10. Strings

A string is a theoretical construct in modern physics that is used to help explain the very fabric of the universe itself.

This is exactly the same as a C string, except that it is, in fact, completely different.

A string in C is a sequence of bytes in memory that usually contains a bunch of letters. Constant strings in C are surrounded by double quotes ("). You may have seen strings before in such programming blockbusters, such as Hello World:

#include <stdio.h>

int main(void)
    printf("Hello, World!\n");

    return 0;

You've spotted the string "Hello, World!\n" in there, haven't you.

What type is that string, anyway? Well, it turns out that a constant string (that is, one in double quotes) is of type char*. But you can also put a string in a char array, if you so desire. The char* points at the first character in the string. Examples:

char *s = "Hello!";

printf("%s\n", s);    /* prints "Hello!" */
printf("%c\n", *s);   /* prints 'H' */
printf("%c\n", s[0]); /* prints 'H' */
printf("%c\n", s[1]); /* prints 'e' */
printf("%c\n", s[4]); /* prints 'o' */

(Note the two new format specifiers for printf() here: %c for printing a single char, and %s for printing a string! Ain't that exciting!)

And look here, we're accessing this string in a whole variety of different ways. We're printing the whole thing, and we're printing single characters.

You can also initialize char arrays during their definition, just like other arrays:

char s[20] = "The aliens are coming!";

And you can change the array elements on the fly, too by simply assigning into it:

char s[20] = "Give me $10!";

printf("%s\n", s);  /* prints "Give me $10!" */

s[9] = '8';
printf("%s\n", s);  /* prints "Give me $80!" */

In this case, note that we've put a constant char on the right side of the assignment. Constant chars use the single quote (').

One more thing to remember is that when you specify an array by name without the square brackets, it's just like using a pointer to the beginning of the array.

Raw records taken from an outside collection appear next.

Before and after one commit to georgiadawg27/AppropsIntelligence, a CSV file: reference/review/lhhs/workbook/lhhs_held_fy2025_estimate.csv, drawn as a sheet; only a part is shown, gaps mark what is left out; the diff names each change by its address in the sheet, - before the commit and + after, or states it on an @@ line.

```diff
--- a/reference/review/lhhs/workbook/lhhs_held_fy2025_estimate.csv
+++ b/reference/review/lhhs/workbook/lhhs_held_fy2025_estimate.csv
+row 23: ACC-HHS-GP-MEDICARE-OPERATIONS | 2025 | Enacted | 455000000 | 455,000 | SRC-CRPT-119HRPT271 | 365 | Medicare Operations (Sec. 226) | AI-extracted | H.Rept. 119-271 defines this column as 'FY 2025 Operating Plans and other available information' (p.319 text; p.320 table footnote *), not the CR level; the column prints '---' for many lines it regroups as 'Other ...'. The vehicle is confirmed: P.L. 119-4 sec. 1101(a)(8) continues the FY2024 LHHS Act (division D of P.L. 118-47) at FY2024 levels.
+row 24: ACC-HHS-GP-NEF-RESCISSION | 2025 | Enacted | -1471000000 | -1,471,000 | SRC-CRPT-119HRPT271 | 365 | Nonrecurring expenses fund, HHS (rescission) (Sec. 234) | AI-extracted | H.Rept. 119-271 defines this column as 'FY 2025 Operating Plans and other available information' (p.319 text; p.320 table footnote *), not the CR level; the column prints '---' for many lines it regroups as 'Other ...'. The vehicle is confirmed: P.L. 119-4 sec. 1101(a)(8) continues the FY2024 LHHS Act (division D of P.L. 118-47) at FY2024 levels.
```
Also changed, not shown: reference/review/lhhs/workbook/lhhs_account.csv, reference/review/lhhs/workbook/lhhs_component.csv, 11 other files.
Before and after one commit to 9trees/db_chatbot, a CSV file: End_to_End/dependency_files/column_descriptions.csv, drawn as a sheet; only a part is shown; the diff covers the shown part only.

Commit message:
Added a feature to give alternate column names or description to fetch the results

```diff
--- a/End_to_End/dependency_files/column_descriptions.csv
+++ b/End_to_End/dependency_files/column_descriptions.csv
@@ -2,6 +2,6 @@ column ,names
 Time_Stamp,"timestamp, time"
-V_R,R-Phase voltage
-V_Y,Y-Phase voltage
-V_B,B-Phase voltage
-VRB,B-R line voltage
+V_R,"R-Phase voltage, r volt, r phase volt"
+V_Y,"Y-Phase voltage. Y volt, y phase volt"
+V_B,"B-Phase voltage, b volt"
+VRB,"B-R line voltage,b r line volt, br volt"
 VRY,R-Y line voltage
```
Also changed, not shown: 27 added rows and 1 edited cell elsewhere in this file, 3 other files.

So you can actually do assignments like this:

char a[20] = "Cats are better.";
char *p;

p = a;  /* p now points to the first char in array a */

One more thing: strings in C end with a NUL character. That is, a zero. It is most properly written as '\0', You can truncate a string to zero length by assigning '\0' to the first byte in the string. Also, all the standard string functions assume the string ends with a NUL character.

Standard string functions, did I say? Yes, I did.

C provides a whole metric slew of functions that you can use to modify strings, stick them together, parse them apart, and so on. Check out the reference section for all the brilliant string processing power at your disposal. It is your responsibility as a citizen of the Planet Earth to wield this ultimate power wisely! (And pay me $80.)